- This investigation was designed to measure certain visually
perceived nonverbal behaviors of teachers in an effort to learn the
relationships between these behaviors and the affective responses of
students to the teachers, To this end, teachers were videotaped, and
the tapes were shown to students for their affective responses.
Thirty teachers, at different grade levels and with different
subject matter affiliations, were videotaped while teaching one of their
own classes. These tapes, ranging from 15 to 35 minutes in length,
were edited to produce two taped episodes of five minutes duration for
each teacher. In addition, 15-second segments, to be used as measures
of first impressions, were prepared for each teacher.
To measure the nonverbal behaviors displayed by the teachers
an instrument for coding the behaviors was developed. The reliability
of the instrument was established on the basis of computed coefficients
of interobserver agreement.
A total of 879 students in grades seven through nine, none of
whom were familiar with the teachers who appeared in the videotapes,
were shown the videotapes of the teachers. No sound accompanied the
visual images of the teachers. Thus only visual information was available
for the establishment of affective responses. Each student supplied
an affective rating for each teacher viewed. For this purpose,
a semantic differential scale, with the expressions Liked Very Much
and Disliked Very Much at the respective poles of the scale, was employed.
In addition, students were asked to record the teacher characteristics,
on which they had based their affective ratings, on a data
card which was turned in to the investigator. Approximately half of
the students supplied affective ratings, but no comments, to the first
impression segments for each teacher.
When the nonverbal behaviors displayed on the teacher tapes
had all been coded by means of the nonverbal behavior instrument and
mean values of student affective responses to each teacher had been
determined, all of the data were transferred to computer cards and
analyzed by means of a stepwise multiple regression analysis program.
Separate analyses were performed to determine (a) the reliability
of the nonverbal behavior instrument, (b) the identity of nonverbal

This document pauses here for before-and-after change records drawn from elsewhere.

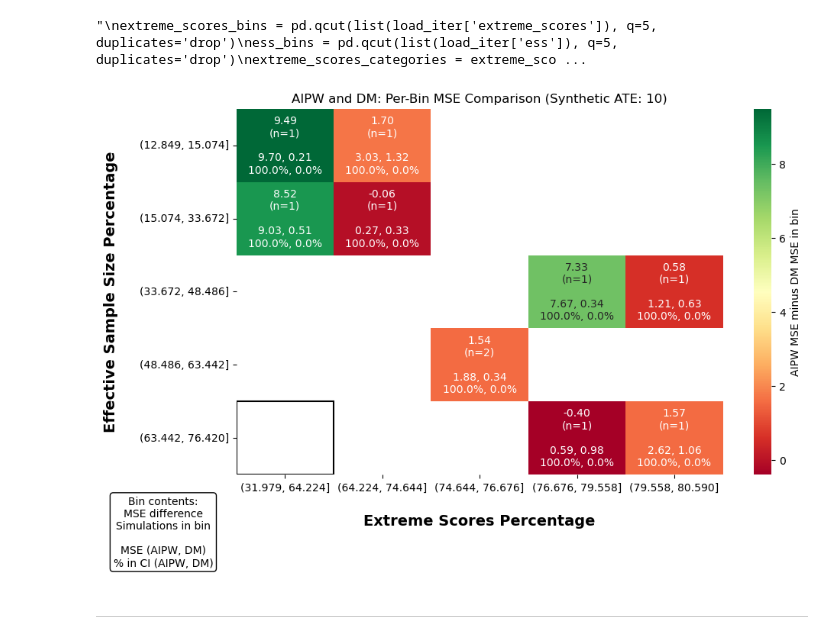
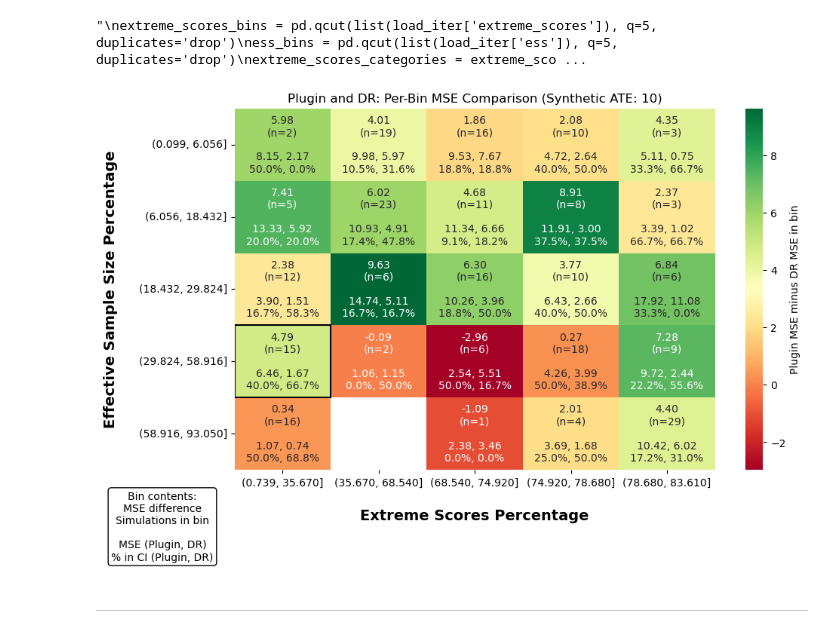
Before and after one commit to TresGes25/gg570_d200, a Jupyter notebook: analyses/analysis.ipynb, the cells around one changed output. Cells and saved outputs as stored; diff of their text form; code cells hidden in the pictures.

```diff
--- a/implementation/analysis.ipynb
+++ b/analyses/analysis.ipynb
@@ -17,6 +21,6 @@ from pathlib import Path
 # %%
 root = Path.cwd().parent
-data_path = root / "data/aps_2425/stata/stata13/apsp_o24s25_eul_pwta22.dta"
+data_path = root / "data/apsp_o24s25_eul_pwta22.dta"
 # %% [markdown]
 ##### Initial exploration and wrangling
 # %%
@@ -184,6 +188,7 @@ scaler = StandardScaler()
 df_scaled = scaler.fit_transform(df[covariate_cols])
 df_scaled = pd.DataFrame(df_scaled, columns=covariate_cols, index=df.index)
 df_scaled['Training (last 3 months)'] = df['Training (last 3 months)']
+df_scaled['Underemployment hours'] = df['Underemployment hours']
 
 df_scaled['prop_scores'] = propensity_scores(df_scaled, covariate_cols, 'Training (last 3 months)')
 # %%
@@ -372,10 +458,10 @@ extreme_scores_categories = extreme_scores_bins.categories
 ess_categories = ess_bins.categories
 true_extreme_bin = pd.cut([true_extreme_scores_perc], bins=extreme_scores_categories)[0]
 true_ess_bin = pd.cut([true_ess_perc], bins=ess_categories)[0]
-aipw_estimates = np.array(load_iter['aipw_shared_estimate'])
-dm_estimates = np.array(load_iter['dm_shared_estimate'])
-aipw_cis = np.array(load_iter['aipw_shared_ate_in_ci'])
-dm_cis = np.array(load_iter['dm_shared_ate_in_ci'])
+dr_estimates = np.array(load_iter['dr_estimates'])
+plugin_estimates = np.array(load_iter['plugin_estimates'])
+dr_cis = np.array(load_iter['dr_in_ci'])
+plugin_cis = np.array(load_iter['plugin_in_ci'])
 """
 # %% [output]
 "\nextreme_scores_bins = pd.qcut(list(load_iter['extreme_scores']), q=5, duplicates='drop')\ness_bins = pd.qcut(list(load_iter['ess']), q=5, duplicates='drop')\nextreme_scores_categories = extreme_sco ...
@@ -389,46 +475,46 @@ for i, ess_cat in enumerate(ess_categories):
         if ess_cat == true_ess_bin and extreme_scores_cat == true_extreme_bin:
             true_bin_i, true_bin_j = i, j
 
         mask = (extreme_scores_bins == extreme_scores_cat) & (ess_bins == ess_cat)
         indices = np.where(mask)[0]
 
         if len(indices) > 0:
-            aipw_bias = aipw_estimates[indices].mean() - synthetic_ate
-            aipw_var = aipw_estimates[indices].var(ddof=0)
-            aipw_mse = aipw_bias**2 + aipw_var
-            dm_bias = dm_estimates[indices].mean() - synthetic_ate
-            dm_var = dm_estimates[indices].var(ddof=0)
-            dm_mse = dm_bias**2 + dm_var
-            aipw_mse_minus_dm_mse = aipw_mse - dm_mse
-            aipw_perc_in_ci = aipw_cis[indices].mean() * 100
-            dm_perc_in_ci = dm_cis[indices].mean() * 100
-            mean_matrix[i, j] = aipw_mse_minus_dm_mse
-            str_matrix[i, j] = f"{aipw_mse_minus_dm_mse:.2f}\n(n={len(indices)})\n\n{aipw_mse:.2f}, {dm_mse:.2f}\n{aipw_perc_in_ci:.1f}%, {dm_perc_in_ci:.1f}%"
+            dr_bias = dr_estimates[indices].mean() - synthetic_ate
+            dr_var = dr_estimates[indices].var(ddof=0)
+            dr_mse = dr_bias**2 + dr_var
+            plugin_bias = plugin_estimates[indices].mean() - synthetic_ate
+            plugin_var = plugin_estimates[indices].var(ddof=0)
+            plugin_mse = plugin_bias**2 + plugin_var
+            plugin_mse_minus_dr_mse = plugin_mse - dr_mse
+            dr_perc_in_ci = dr_cis[indices].mean() * 100
+            plugin_perc_in_ci = plugin_cis[indices].mean() * 100
+            mean_matrix[i, j] = plugin_mse_minus_dr_mse
+            str_matrix[i, j] = f"{plugin_mse_minus_dr_mse:.2f}\n(n={len(indices)})\n\n{plugin_mse:.2f}, {dr_mse:.2f}\n{plugin_perc_in_ci:.1f}%, {dr_perc_in_ci:.1f}%"
         else:
             mean_matrix[i, j] = np.nan
             str_matrix[i, j] = np.nan
 
 fig, ax = plt.subplots(figsize=(10, 6))
 sns.heatmap(mean_matrix, annot=str_matrix, annot_kws={'size': 10}, fmt='', cmap='RdYlGn',
             xticklabels=[f"({interval.left:.3f}, {interval.right:.3f}]" for interval in extreme_scores_categories],
             yticklabels=[f"({interval.left:.3f}, {interval.right:.3f}]" for interval in ess_categories],
-            cbar_kws={'label': 'AIPW MSE minus DM MSE in bin'},
+            cbar_kws={'label': 'Plugin MSE minus DR MSE in bin'},
             ax=ax)
 
 if true_bin_i is not None and true_bin_j is not None:
     true_bin_edge = Rectangle((true_bin_j, true_bin_i), 1, 1, fill=False, edgecolor='black', linewidth=1.5)
     ax.add_patch(true_bin_edge)
 
 ax.set_xlabel('\nExtreme Scores Percentage', fontweight='bold', fontsize=14)
 ax.set_ylabel('Effective Sample Size Percentage\n', fontweight='bold', fontsize=14)
-ax.set_title(f'AIPW and DM: Per-Bin MSE Comparison (Synthetic ATE: {synthetic_ate})')
+ax.set_title(f'Plugin and DR: Per-Bin MSE Comparison (Synthetic ATE: {synthetic_ate})')
 
-legend_text = "Bin contents:\nMSE difference\nSimulations in bin\n\nMSE (AIPW, DM)\n% in CI (AIPW, DM)"
+legend_text = "Bin contents:\nMSE difference\nSimulations in bin\n\nMSE (Plugin, DR)\n% in CI (Plugin, DR)"
 plt.figtext(-0.15, -0.25, legend_text, transform=ax.transAxes, fontsize=10,
         bbox=dict(boxstyle='round', facecolor='white'), horizontalalignment='center')
 
 plt.tight_layout()
 plt.show()
 # %% [output]
-[figure, old version]
+[figure, new version]
 # %%
```
Also changed, not shown: parts of 15 cells of this notebook, 12 other files.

behaviors which would serve as significant predictors of student affective response, and (c) whether students were consciously
aware of the teacher nonverbal behaviors when they made their affective
ratings of the teachers.
1. On the basis,Of satisfactorily high coefficients of interobserver
agreement the instrument employed in the investigation was
judged to be a reliable measure of teacher nonverbal behaviors.
The overall Tr value for the instrument was . 79.
Z. The teacher nonverbal behaviors were analyzed in relation to student
affective response in terms of both frequency and duration
measurements of the behaviors, separately and in combination.
When analyzed in combination the duration measures consistently
proved to be better predictors than the frequency measures and it
was concluded that the relationship between student affective responses
and teacher nonverbal behavior can be predicted more
effectively when the teachers' nonverbal behaviors are measured
in terms of their duration.
3. Analysis of the combined affective responses of boys and girls to
the teachers indicated that regardless of the sex of the respondent,
students showed a higher degree of liking for teachers who smiled
often and who held up books, photographs, etc. for the class to
4. When boys' and girls' affective responses were analyzed separately
and compared, differences related to sex became apparent.
Boys tended to show a higher degree of liking for teachers who
were younger and who employed more gestures while teaching.
Girls appeared to base their affective responses on first impressions
more than did boys. Also, girls preferred teachers who
seldom manipulated objects while teaching.
5. A significant difference between the number of students who reported
nonverbal behaviors as the basis of their affective ratings
of the teachers and those who failed to report such behaviors,
seemed to indicate that students tend to make affective judgments
in the absence of consciously perceived awareness of
the teachers' specific nonverbal behaviors.